It was my goal in 2007 to photograph the five (5) species that make up ohia lehua. Ohia lehua has always inspired me. Their distinctive flowers, dainty leaf rosettes and gnarled branches add much color, form, and character to the native forest.
Ohia Lehua Species Found on
Metrosideros polymorpha Hawaii, Maui, Oahu, Kauai, Molokai, Lanai
Metrosideros tremuloides Oahu – Koolau Mtns – Nuuanu, Manoa, Waahila
Metrosideros rugosa Oahu – Koolau Mtns – Kalihi, Palolo
Metrosideros macropus Oahu – Koolau Mtns – Aiea, Poamoho
Metrosideros waialeale Kauai – Mount Waialeale, Kanaele Bog
“Polymorpha” means “many forms” after the myriad of forms the plant can take. Ohia lehua can be tall straight trees in dry forests, stunted shrubs in montane bogs, or giant “walking lehua” in rainforests. Polymorpha is endemic to the Hawaiian Islands and has adapted itself to almost every ecological zone from sea level to 7,000 feet elevation.
It is believed that ohia lehua evolved from an ancestral polymorpha from New Zealand which found its way to the Hawaiian islands in the distant past. It then adapted and evolved itself to local conditions.
The pom-pom shaped blossom is actually a cluster of flowers that have long stamens and pistils. Red is by far the most common color but lehua come in a broad spectrum of red-orange-yellow hues including crimson, salmon, peach, and lemon. Some flowers have multiple colors. Oral tradition speaks of white lehua and people claim to see it, but science has not validated its existence. White lehua is the “big foot” of Hawaii.
Polymorpha has short petioles (leaf stems) that enable the leaves to form little rosettes. Young leaf rosettes, known as “liko” in Hawaiian are used in leis for their attractive shape and color. Lehua blossoms are also a favorite flower in leis.
Some forms of ohia lehua have evolved far away enough from polymorpha for botanists to declare them a distinct species–they have classified the various forms of ohia lehua into 5 species.

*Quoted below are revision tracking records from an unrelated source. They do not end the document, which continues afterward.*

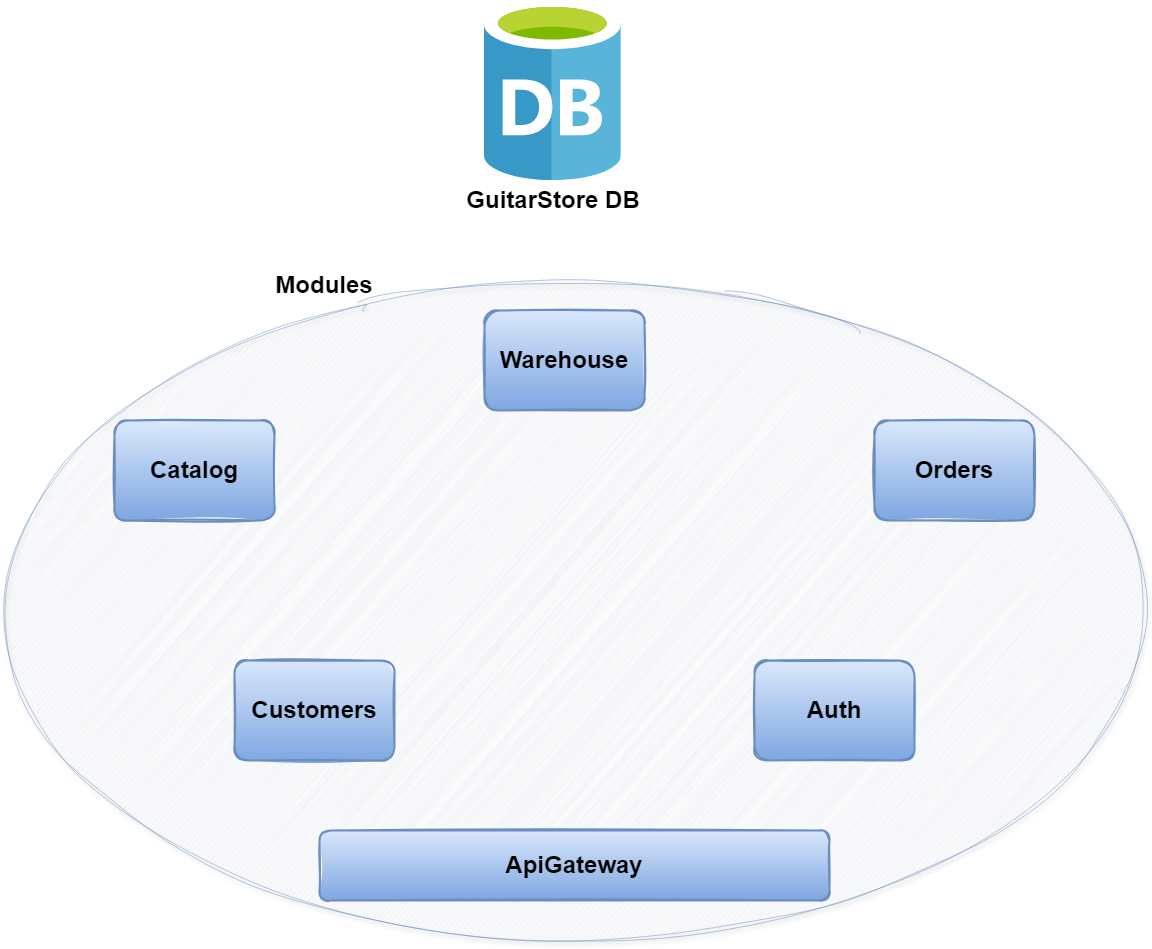
The draw.io diagram GuitarStore_Architecture.png in Kamil9223/GuitarStore, before a commit. Source tidied: cells renumbered, new cells last; positions are measured from the earlier drawing's top-left corner, leaving out a move shared by most shapes.
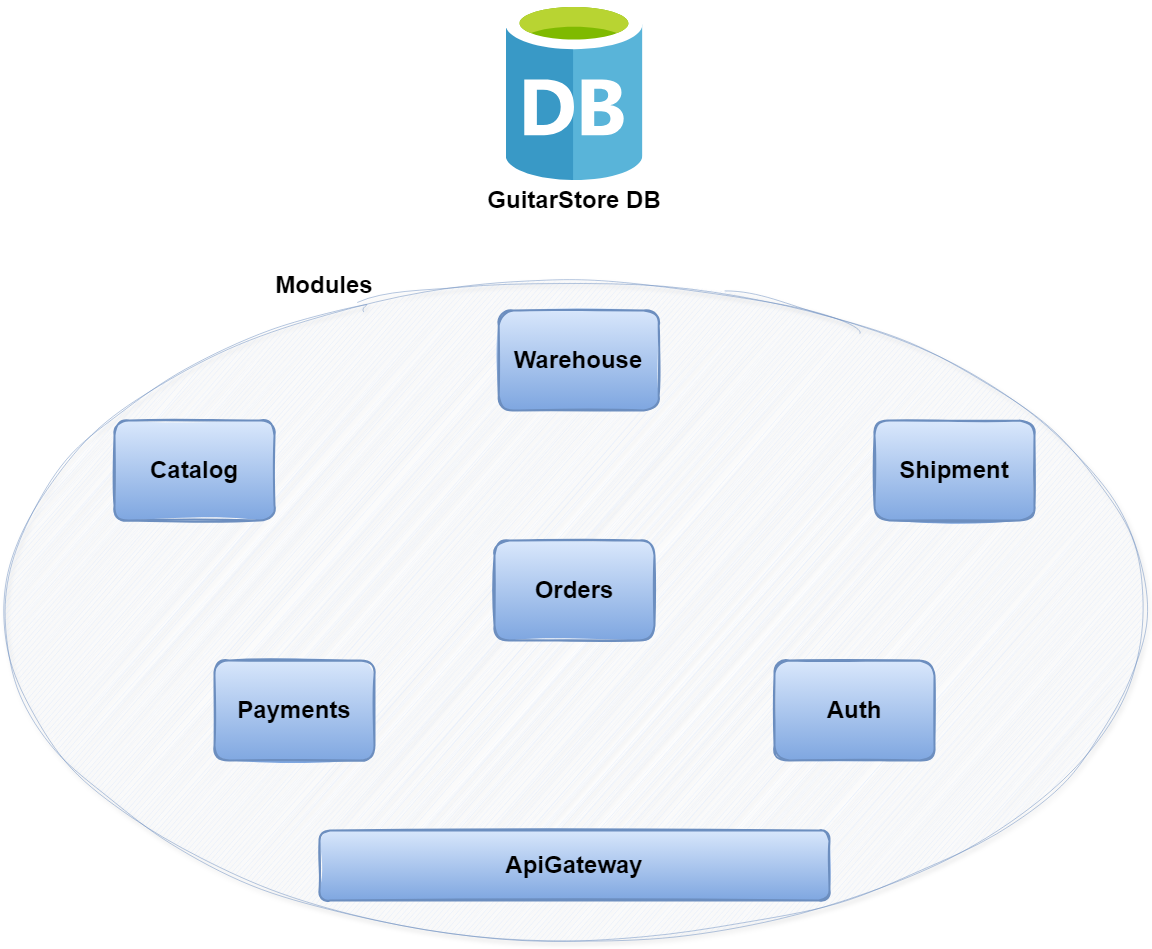
The same diagram one commit later.

What changed in the source:
```diff
@@ -6,10 +6,10 @@
       <mxGeometry y="280" width="1140" height="660" as="geometry" />
     </mxCell>
     <mxCell id="3" style="image;sketch=0;html=1;align=center;fontSize=12;image=img/lib/mscae/Database_General.svg;" parent="1" vertex="1">
-      <mxGeometry x="480" width="136.8" height="180" as="geometry" />
+      <mxGeometry x="501.6" width="136.8" height="180" as="geometry" />
     </mxCell>
     <mxCell id="4" value="&lt;h1&gt;GuitarStore DB&lt;/h1&gt;" style="text;strokeColor=none;align=center;fillColor=none;html=1;verticalAlign=middle;whiteSpace=wrap;rounded=0;" parent="1" vertex="1">
-      <mxGeometry x="442.6" y="180" width="211.6" height="40" as="geometry" />
+      <mxGeometry x="464.2" y="180" width="211.6" height="40" as="geometry" />
     </mxCell>
     <mxCell id="5" style="rounded=1;whiteSpace=wrap;html=1;strokeWidth=2;fillWeight=4;hachureGap=8;hachureAngle=45;fillColor=#dae8fc;sketch=1;textShadow=0;labelBorderColor=none;strokeColor=#6c8ebf;gradientColor=#7ea6e0;" parent="1" vertex="1">
       <mxGeometry x="110" y="420" width="160" height="100" as="geometry" />
@@ -21,28 +21,28 @@
       <mxGeometry x="290" y="270" width="60" height="30" as="geometry" />
     </mxCell>
     <mxCell id="8" style="rounded=1;whiteSpace=wrap;html=1;strokeWidth=2;fillWeight=4;hachureGap=8;hachureAngle=45;fillColor=#dae8fc;sketch=1;textShadow=0;labelBorderColor=none;strokeColor=#6c8ebf;gradientColor=#7ea6e0;" parent="1" vertex="1">
-      <mxGeometry x="480" y="310" width="160" height="100" as="geometry" />
+      <mxGeometry x="494.2" y="310" width="160" height="100" as="geometry" />
     </mxCell>
     <mxCell id="9" value="&lt;h1&gt;Warehouse&lt;/h1&gt;" style="text;strokeColor=none;align=center;fillColor=none;html=1;verticalAlign=middle;whiteSpace=wrap;rounded=0;" parent="1" vertex="1">
-      <mxGeometry x="520" y="330" width="80" height="60" as="geometry" />
+      <mxGeometry x="534.2" y="330" width="80" height="60" as="geometry" />
     </mxCell>
     <mxCell id="10" style="rounded=1;whiteSpace=wrap;html=1;strokeWidth=2;fillWeight=4;hachureGap=8;hachureAngle=45;fillColor=#dae8fc;sketch=1;textShadow=0;labelBorderColor=none;strokeColor=#6c8ebf;gradientColor=#7ea6e0;" parent="1" vertex="1">
-      <mxGeometry x="870" y="420" width="160" height="100" as="geometry" />
+      <mxGeometry x="490" y="540" width="160" height="100" as="geometry" />
     </mxCell>
     <mxCell id="11" value="&lt;h1&gt;Orders&lt;/h1&gt;" style="text;strokeColor=none;align=center;fillColor=none;html=1;verticalAlign=middle;whiteSpace=wrap;rounded=0;" parent="1" vertex="1">
-      <mxGeometry x="910" y="440" width="80" height="60" as="geometry" />
+      <mxGeometry x="530" y="560" width="80" height="60" as="geometry" />
     </mxCell>
     <mxCell id="12" style="rounded=1;whiteSpace=wrap;html=1;strokeWidth=2;fillWeight=4;hachureGap=8;hachureAngle=45;fillColor=#dae8fc;sketch=1;textShadow=0;labelBorderColor=none;strokeColor=#6c8ebf;gradientColor=#7ea6e0;" parent="1" vertex="1">
-      <mxGeometry x="230" y="660" width="160" height="100" as="geometry" />
+      <mxGeometry x="210" y="660" width="160" height="100" as="geometry" />
     </mxCell>
-    <mxCell id="13" value="&lt;h1&gt;Customers&lt;/h1&gt;" style="text;strokeColor=none;align=center;fillColor=none;html=1;verticalAlign=middle;whiteSpace=wrap;rounded=0;" parent="1" vertex="1">
-      <mxGeometry x="270" y="680" width="80" height="60" as="geometry" />
+    <mxCell id="13" value="&lt;h1&gt;Payments&lt;/h1&gt;" style="text;strokeColor=none;align=center;fillColor=none;html=1;verticalAlign=middle;whiteSpace=wrap;rounded=0;" parent="1" vertex="1">
+      <mxGeometry x="250" y="680" width="80" height="60" as="geometry" />
     </mxCell>
     <mxCell id="14" style="rounded=1;whiteSpace=wrap;html=1;strokeWidth=2;fillWeight=4;hachureGap=8;hachureAngle=45;fillColor=#dae8fc;sketch=1;textShadow=0;labelBorderColor=none;strokeColor=#6c8ebf;gradientColor=#7ea6e0;" parent="1" vertex="1">
-      <mxGeometry x="750" y="660" width="160" height="100" as="geometry" />
+      <mxGeometry x="770" y="660" width="160" height="100" as="geometry" />
     </mxCell>
     <mxCell id="15" value="&lt;h1&gt;Auth&lt;/h1&gt;" style="text;strokeColor=none;align=center;fillColor=none;html=1;verticalAlign=middle;whiteSpace=wrap;rounded=0;" parent="1" vertex="1">
-      <mxGeometry x="790" y="680" width="80" height="60" as="geometry" />
+      <mxGeometry x="810" y="680" width="80" height="60" as="geometry" />
     </mxCell>
     <mxCell id="16" style="rounded=1;whiteSpace=wrap;html=1;strokeWidth=2;fillWeight=4;hachureGap=8;hachureAngle=45;fillColor=#dae8fc;sketch=1;textShadow=0;labelBorderColor=none;strokeColor=#6c8ebf;gradientColor=#7ea6e0;" parent="1" vertex="1">
       <mxGeometry x="315" y="830" width="510" height="70" as="geometry" />
@@ -50,5 +50,11 @@
     <mxCell id="17" value="&lt;h1&gt;ApiGateway&lt;/h1&gt;" style="text;strokeColor=none;align=center;fillColor=none;html=1;verticalAlign=middle;whiteSpace=wrap;rounded=0;" parent="1" vertex="1">
       <mxGeometry x="530" y="835" width="80" height="60" as="geometry" />
     </mxCell>
+    <mxCell id="18" style="rounded=1;whiteSpace=wrap;html=1;strokeWidth=2;fillWeight=4;hachureGap=8;hachureAngle=45;fillColor=#dae8fc;sketch=1;textShadow=0;labelBorderColor=none;strokeColor=#6c8ebf;gradientColor=#7ea6e0;" parent="1" vertex="1">
+      <mxGeometry x="870" y="420" width="160" height="100" as="geometry" />
+    </mxCell>
+    <mxCell id="19" value="&lt;h1&gt;Shipment&lt;/h1&gt;" style="text;strokeColor=none;align=center;fillColor=none;html=1;verticalAlign=middle;whiteSpace=wrap;rounded=0;" parent="1" vertex="1">
+      <mxGeometry x="910" y="440" width="80" height="60" as="geometry" />
+    </mxCell>
   </root>
 </mxGraphModel>
```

Many thanks to The Nature Conservancy for letting me visit their their Kona Hema Preserve on the Big Island to photograph the photo of polymorpha above.
Tremuloides or ahihi has pointed leaves, long red leaf stems (petioles), and its leaves do not form rosettes. Slender branches of ahihi often extend themselves outward and assume a weeping form. The flower buds of ahihi often do not grow in tight clusters together–the buds are spread apart. As a result, the flowers cannot achieve the classic pom-pom shape–the pom-pom has “holes”. Ahihi is endemic to the island of Oahu. This photo was taken from the Awaawaloa Trail that leads to the Koolau Summit from Waahila State Park.
Rugosa or Lehua Papa has round pointed leaves that are deeply furrowed. Lehua papa has short leaf stems (petioles) that form tight rosettes. The entire progression of leaf growth is shown in this photo–from leaf buds (muo) to young leaves (liko) to dark green leaves with prominent furrows. Lehua papa is also known for fine bronze hairs on the backside of its leaves. Lehua Papa is endemic to the island of Oahu. This photo was taken on the Koolau Summit Ridge overlooking Kaau Crater (and Palolo Valley) and Maunawili.
Macropus has long broad pointed leaves that do not form rosettes. It also has curious leafy growths that start out as leaf bud sheaths. In this photo of macropus, you can see the unusual curly leafy growths on the new light green leaves to the right of the yellow lehua. All the macropus flowers I have seen are yellow but I according to the Manual of Flowering Plants of Hawaii, they can be red too. Macropus is endemic to the island of Oahu. This photo was taken at along the Aiea Ridge trail that leads to the Koolau Summit.
Waialeale has long pointed leaves and long petioles (leaf stems) that do not form rosettes. Waialeale is endemic to Kauai. It lives at Mount Waialeale which averages 460 inches of rain a year and on the mountain ridges overlooking Kalaheo. This photo was taken above Kalaheo between the Alexander Reservoir and Kanaele Bog on Kauai.
Many thanks to The Nature Conservancy for taking me to Kanaele Bog and to the National Tropical Botanical Garden for letting me stay at their facilities and confirming that the specimen is waialeale.